In the recordings Conradie allegedly tells DV8 owners Mark Bongers and his wife Kim they have until June 18, 2012 to give his friend Damases a black economic empowerment (BEE) equity in their company, or risk losing out on the telecommunication giant MTC’s N$60 million advertising tender.
The recording was allegedly made by Bongers in a meeting held at Conradie & Damaseb law firm’s offices on June 12, 2012, when Conradie allegedly stated he would not allow Advantage Y&R, the agency that has had the MTC advertising tender for nearly 17 years, to continue with the N$60 million tender.
Conradie and Damases both face three charges under the Anti-Corruption Act for allegedly corruptly soliciting gratification for using influence in procuring a contract, corruptly using an office or position to obtain gratification, and attempting or conspiring to contravene sections of the Anti-Corruption Act.
Conradie alone is also facing a fourth charge in terms of the Companies Act, namely failing to disclose an interest in a contract of significance to be entered into by a company.
Conradie and Damases were arrested by the Anti-Corruption Commission on June 26, 2012 after Bongers allegedly availed the tape recording to the ACC, but the matter was withdrawn by magistrate Hileni Kavara on May 31, 2013, when the PG had not decided whether to prosecute or not.
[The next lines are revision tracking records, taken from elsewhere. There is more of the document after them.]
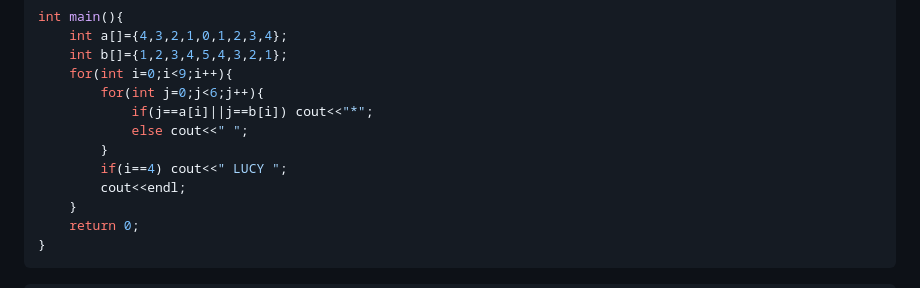
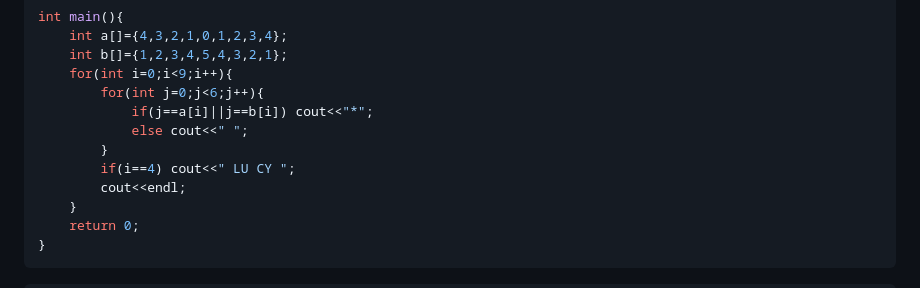
Before and after one commit to lucksufe/lucksufe-blog, a Markdown page: posts/edge-runner.md, the part around the change. GitHub-like rendering.

Commit message:
post: 边缘行者

```diff
--- a/posts/edge-runner.md
+++ b/posts/edge-runner.md
@@ -100,7 +100,7 @@ int main(){
             if(j==a[i]||j==b[i]) cout<<"*";
             else cout<<" ";
         }
-        if(i==4) cout<<" LUCY ";
+        if(i==4) cout<<" LU CY ";
         cout<<endl;
     }
     return 0;
```
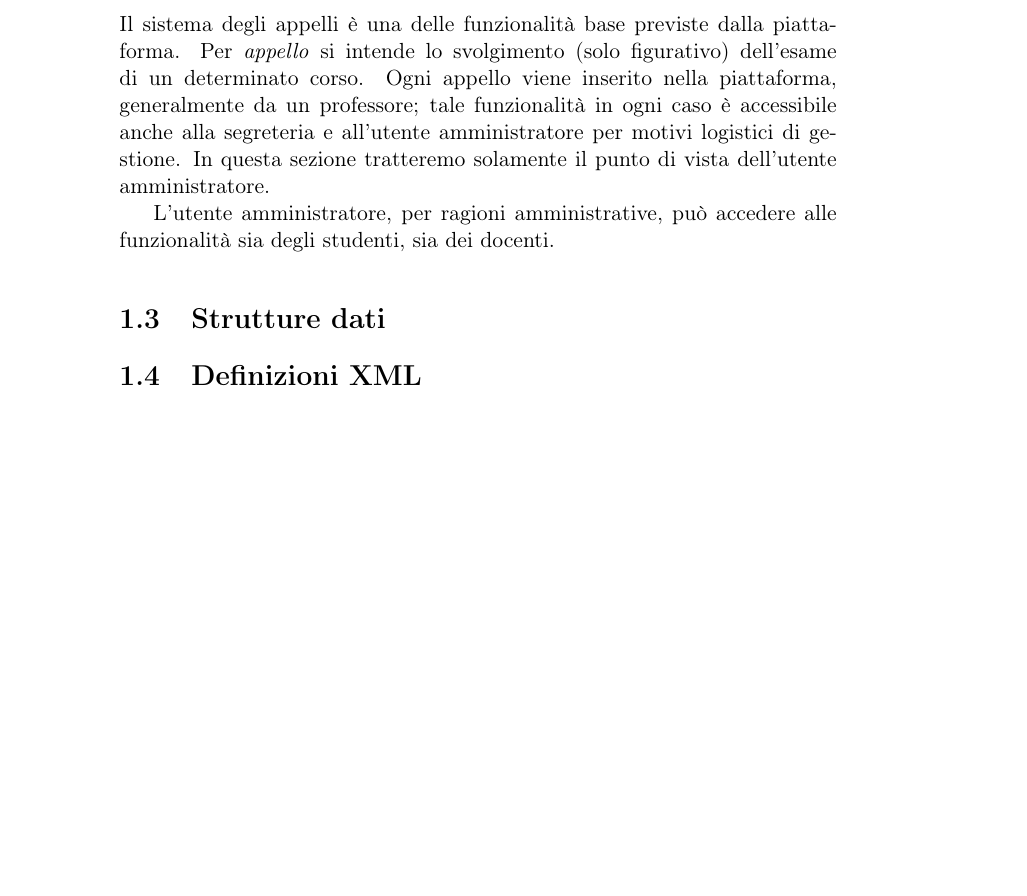
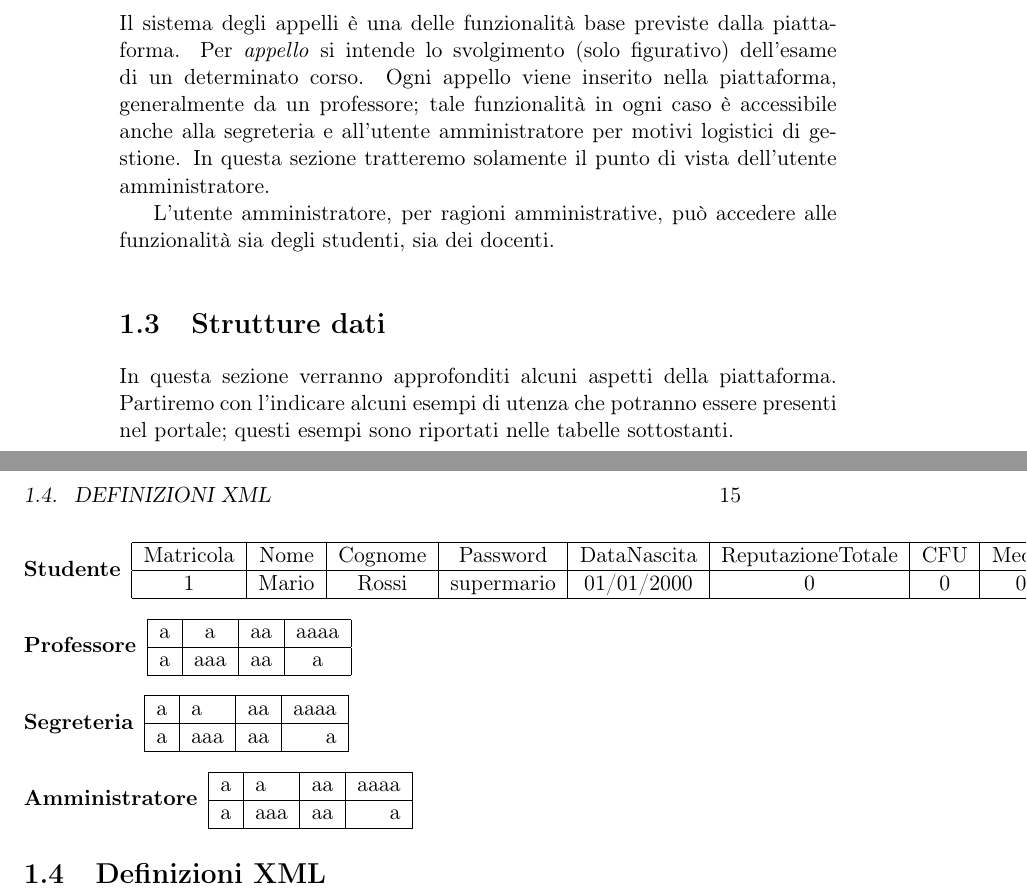
Before and after one commit to luca-zanchetta/Tesina-NewInfostud, a LaTeX book (Documentazione/Tesina.tex): part of page 14 of 19 before the commit and two parts of pages 14 and 15 of 21 after it, the two joined at a grey line, cut so that both start at the same text, the shorter picture padded with empty space. Compiled offline with pdfLaTeX.

```diff
--- a/Documentazione/Tesina.tex
+++ b/Documentazione/Tesina.tex
@@ -300,6 +300,49 @@
 \medskip
 
 \section{Strutture dati}
+In questa sezione verranno approfonditi alcuni aspetti della piattaforma. Partiremo con l'indicare alcuni esempi di utenza che potranno essere presenti nel portale; questi esempi sono riportati nelle tabelle sottostanti.
+
+\begin{description}
+\item[Studente]
+
+\begin{tabular}{|c|c|c|c|c|c|c|c|c|}
+\hline
+Matricola & Nome & Cognome & Password & DataNascita & ReputazioneTotale & CFU & Media & CorsoLaurea\\
+\hline
+1 & Mario & Rossi & supermario & 01/01/2000 & 0 & 0 & 0 & 1\\
+\hline
+\end{tabular}
+
+\item[Professore]
+
+\begin{tabular}{|c|c|c|c|c|c|c|c|c|}
+\hline
+a & a & aa & aaaa\\
+\hline
+a & aaa & aa & a\\
+\hline
+\end{tabular}
+
+\item[Segreteria]
+
+\begin{tabular}{|l|l|l|r|}
+\hline
+a & a & aa & aaaa\\
+\hline
+a & aaa & aa & a\\
+\hline
+\end{tabular}
+
+\item[Amministratore]
+
+\begin{tabular}{|l|l|l|r|}
+\hline
+a & a & aa & aaaa\\
+\hline
+a & aaa & aa & a\\
+\hline
+\end{tabular}
+\end{description}
 
 \section{Definizioni XML}
 
```
Also changed, not shown: Documentazione/Tesina.pdf (added), 4 other files.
The PG then decided the matter must be heard in the High Court and the two were re-summoned.